- YOUR INSTRUCTIONS:
For the records below, say how many lines contain the string "changed". Give no other text.

————————

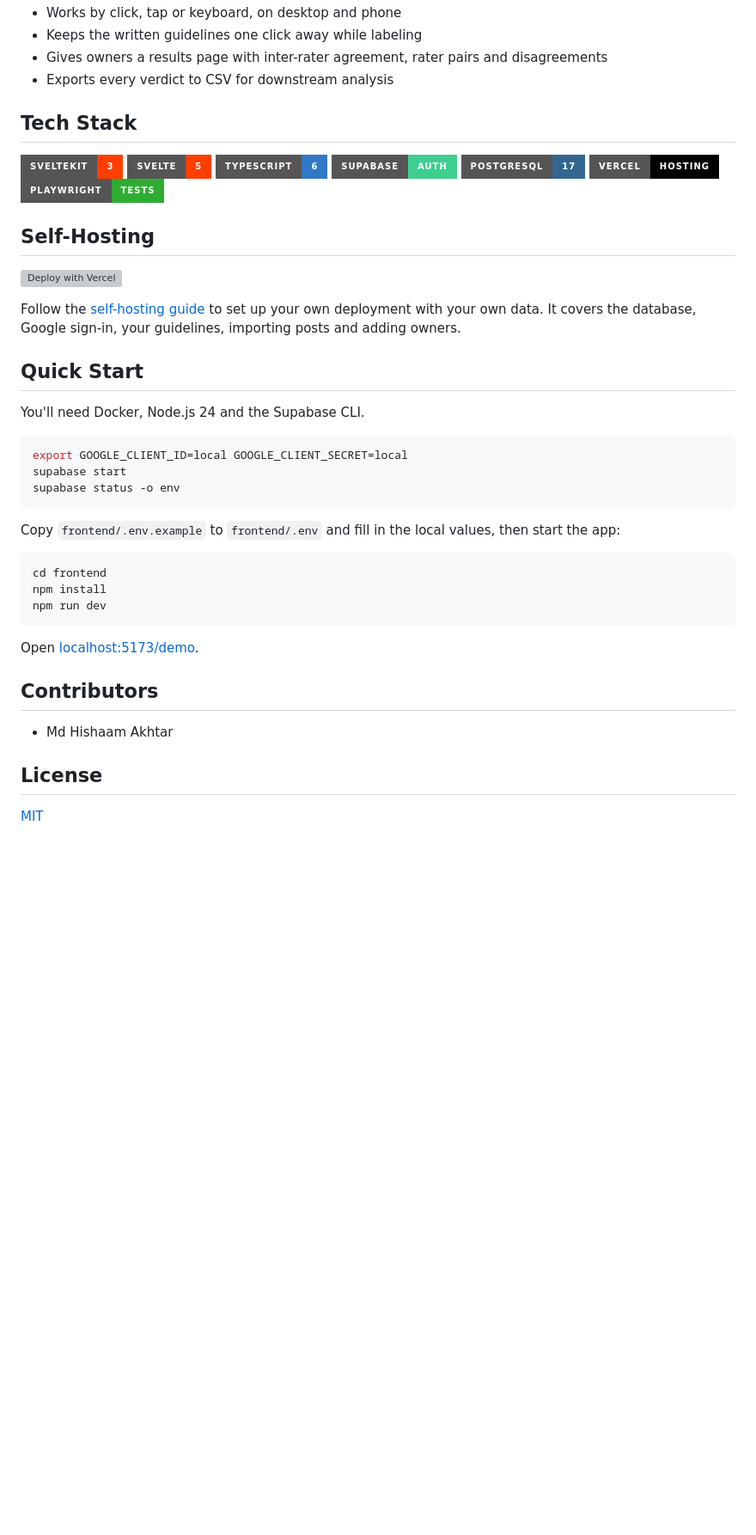
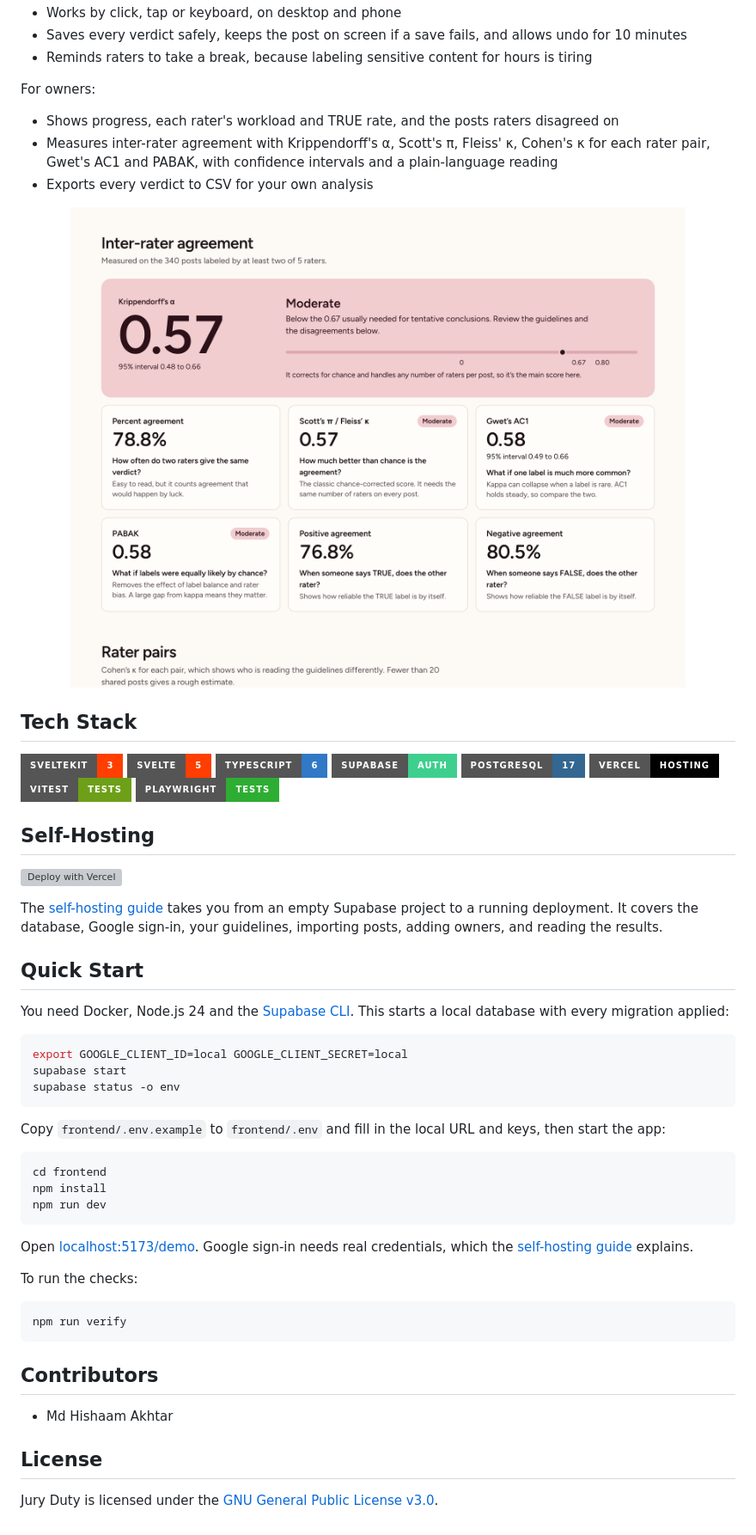
Before and after one commit to mdhishaamakhtar/jury-duty, a Markdown page: README.md, the part around one of its changes. Shown at 86% size. GitHub-like rendering; pictures changed too: .github/assets/results.png (added); badges without logos; blank space fills up the shorter version; grey boxes are pictures that could not be loaded.

````diff
--- a/README.md
+++ b/README.md
@@ -19,7 +34,16 @@ Each deployment is built around a single dataset: you host your own instance, lo
 - Works by click, tap or keyboard, on desktop and phone
-- Keeps the written guidelines one click away while labeling
-- Gives owners a results page with inter-rater agreement, rater pairs and disagreements
-- Exports every verdict to CSV for downstream analysis
+- Saves every verdict safely, keeps the post on screen if a save fails, and allows undo for 10 minutes
+- Reminds raters to take a break, because labeling sensitive content for hours is tiring
+
+For owners:
+
+- Shows progress, each rater's workload and TRUE rate, and the posts raters disagreed on
+- Measures inter-rater agreement with Krippendorff's α, Scott's π, Fleiss' κ, Cohen's κ for each rater pair, Gwet's AC1 and PABAK, with confidence intervals and a plain-language reading
+- Exports every verdict to CSV for your own analysis
+
+<p align="center">
+  <img src="./.github/assets/results.png" alt="The results page showing inter-rater agreement statistics on sample data" width="900">
+</p>
 
 ## Tech Stack
 
@@ -29,17 +53,18 @@ Each deployment is built around a single dataset: you host your own instance, lo
 [![Supabase](https://img.shields.io/badge/Supabase-Auth-3ECF8E?style=for-the-badge&logo=supabase&logoColor=white)](https://supabase.com/)
 [![PostgreSQL](https://img.shields.io/badge/PostgreSQL-17-336791?style=for-the-badge&logo=postgresql&logoColor=white)](https://www.postgresql.org/)
 [![Vercel](https://img.shields.io/badge/Vercel-Hosting-000000?style=for-the-badge&logo=vercel&logoColor=white)](https://vercel.com/)
+[![Vitest](https://img.shields.io/badge/Vitest-Tests-6E9F18?style=for-the-badge&logo=vitest&logoColor=white)](https://vitest.dev/)
 [![Playwright](https://img.shields.io/badge/Playwright-Tests-2EAD33?style=for-the-badge&logo=playwright&logoColor=white)](https://playwright.dev/)
 
 ## Self-Hosting
 
 [![Deploy with Vercel](https://vercel.com/button)](https://vercel.com/new/clone?repository-url=https%3A%2F%2Fgithub.com%2Fmdhishaamakhtar%2Fjury-duty&root-directory=frontend&env=PUBLIC_SUPABASE_URL,PUBLIC_SUPABASE_ANON_KEY,SUPABASE_SERVICE_ROLE_KEY&envDescription=Find%20these%20in%20your%20Supabase%20project%20settings&project-name=jury-duty&repository-name=jury-duty)
 
-Follow the [self-hosting guide](./docs/self-hosting.md) to set up your own deployment with your own data. It covers the database, Google sign-in, your guidelines, importing posts and adding owners.
+The [self-hosting guide](./docs/self-hosting.md) takes you from an empty Supabase project to a running deployment. It covers the database, Google sign-in, your guidelines, importing posts, adding owners, and reading the results.
 
 ## Quick Start
 
-You'll need Docker, Node.js 24 and the Supabase CLI.
+You need Docker, Node.js 24 and the [Supabase CLI](https://supabase.com/docs/guides/local-development/cli/getting-started). This starts a local database with every migration applied:
 
 ```bash
 export GOOGLE_CLIENT_ID=local GOOGLE_CLIENT_SECRET=local
@@ -47,7 +72,7 @@ supabase start
 supabase status -o env
 ```
 
-Copy `frontend/.env.example` to `frontend/.env` and fill in the local values, then start the app:
+Copy `frontend/.env.example` to `frontend/.env` and fill in the local URL and keys, then start the app:
 
 ```bash
 cd frontend
@@ -55,7 +80,13 @@ npm install
 npm run dev
 ```
 
-Open [localhost:5173/demo](http://localhost:5173/demo).
+Open [localhost:5173/demo](http://localhost:5173/demo). Google sign-in needs real credentials, which the [self-hosting guide](./docs/self-hosting.md) explains.
+
+To run the checks:
+
+```bash
+npm run verify
+```
 
 ## Contributors
 
@@ -63,4 +94,4 @@ Open [localhost:5173/demo](http://localhost:5173/demo).
 
 ## License
 
-[MIT](./LICENSE)
+Jury Duty is licensed under the [GNU General Public License v3.0](./LICENSE).
````
Also changed, not shown: other parts of README.md (+21 -6 lines), .github/assets/jury-duty-preview.png, .github/assets/labeling.png (added), 3 other files.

————————

- WRITTEN ANSWER:
2